- A domain purchased? I like namecheap.com to buy my domains.
- The platform you would like to use? Squarespace, WordPress, etc. I’m a big fan of WordPress and I never recommend Wix to someone as the platform.
- If you are using WordPress, do you already have a theme selected and purchased? I love the Divi theme, however, people either love it or hate it so experiment with a few themes and choose one that you love.
- Extra plugins required for your site? (translation to other languages, event listing, quiz builder, etc)
- Web maintenance? This means that when your website platform updates to a new version, your website gets updated and in doing so it doesn’t interfere with any integrations you have on your site with other plugins. This also means that your site gets protected from getting hacked, etc.
So now, take a breath. 🙂
This is usually where people start shutting down, tuning out, or distracting themselves. And this is where I thrive. I love all of this stuff.
The bottom line is if you are thinking you “need a website,” what is it that you actually need?
You can totally piece-meal this stuff and manage all of the components. You can hire one person to do it all. There are many options.
This is also the reason that when I did websites, I charged $10,000 because I did ALL of these pieces. More accurately, my team and I do. And it’s also why I only did a few done-for-you websites a year as it wasn’t my main service I offered in my business.
When people see the website outlined like this, they realize they don’t “need a website” but maybe they need to start with their message and website strategy, which is something I can usually outline for clients in a couple of hours.
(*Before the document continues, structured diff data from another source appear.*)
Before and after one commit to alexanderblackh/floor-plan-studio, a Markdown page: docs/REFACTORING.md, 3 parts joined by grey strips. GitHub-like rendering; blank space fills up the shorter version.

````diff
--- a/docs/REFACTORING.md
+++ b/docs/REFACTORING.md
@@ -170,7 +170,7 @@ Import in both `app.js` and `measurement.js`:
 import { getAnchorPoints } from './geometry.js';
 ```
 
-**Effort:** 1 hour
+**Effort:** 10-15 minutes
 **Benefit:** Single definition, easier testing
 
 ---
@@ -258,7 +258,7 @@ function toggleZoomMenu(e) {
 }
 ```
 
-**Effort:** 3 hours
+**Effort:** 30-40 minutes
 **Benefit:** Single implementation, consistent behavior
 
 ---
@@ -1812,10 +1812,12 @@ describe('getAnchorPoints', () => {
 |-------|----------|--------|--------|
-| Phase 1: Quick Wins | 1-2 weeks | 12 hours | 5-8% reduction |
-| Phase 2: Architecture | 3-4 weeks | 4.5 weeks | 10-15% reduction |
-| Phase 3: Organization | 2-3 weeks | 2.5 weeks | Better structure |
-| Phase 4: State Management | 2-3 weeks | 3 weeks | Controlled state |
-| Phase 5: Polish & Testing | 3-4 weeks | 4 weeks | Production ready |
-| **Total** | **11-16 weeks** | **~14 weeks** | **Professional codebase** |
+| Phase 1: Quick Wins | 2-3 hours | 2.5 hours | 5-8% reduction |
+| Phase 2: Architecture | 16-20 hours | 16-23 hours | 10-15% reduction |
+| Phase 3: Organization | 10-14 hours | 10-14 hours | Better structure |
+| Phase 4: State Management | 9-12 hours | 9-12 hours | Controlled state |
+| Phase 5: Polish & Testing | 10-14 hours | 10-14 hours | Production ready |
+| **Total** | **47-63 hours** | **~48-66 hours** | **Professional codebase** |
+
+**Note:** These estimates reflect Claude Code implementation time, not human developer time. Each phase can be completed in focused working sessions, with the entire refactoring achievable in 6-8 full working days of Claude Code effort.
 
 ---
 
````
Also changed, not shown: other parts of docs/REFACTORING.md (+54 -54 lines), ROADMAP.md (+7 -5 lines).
Then they take that and work with their own designer to get the visual brand put together. Then they turn that message into the actual copy that goes on each page.
When you get clear on what you truly need, then it’s much easier to find the right fit with a designer and copywriter.
If you truly just need a website, then that means you have the above items and just need someone to physically put it together. You hand over all of your images, text, forms, etc. and then someone builds the pages, which is the easy part IF you have all of the elements that go into the website. Hire the right person who knows what they are doing and is super familiar with the theme that you choose.
Do you just need a few of the items above? Then perhaps consider hiring out those individual pieces and then handing it over to a web developer/designer to put the actual site together.
Or if you need the whole enchilada, then hiring the right support from the beginning means it gets done right the first time as seamless as possible.
The “whole enchilada” is at least a three-month process and usually longer. Some people move faster. Some people require more space.
At the end of this work, you:
- Have a business model that works for you
- You are clear about your magic and how to communicate it. (message)
- Have clear copywriting for your site that communicates your magic to your ideal folks (copywriting)
- You have a visual brand that lights you up and your audience
- You are clear on what you are offering (pricing, products, and programs)
- You have a website strategy that works (people opt in and you have a way to nurture them and build a relationship)
- You have the technology handled (installing plugins, you have recommendations on which technology to use, etc)
- AND you have a website
Either way, know what you truly need for your online presence and you’ll make better hiring decisions to get the most bang for your buck.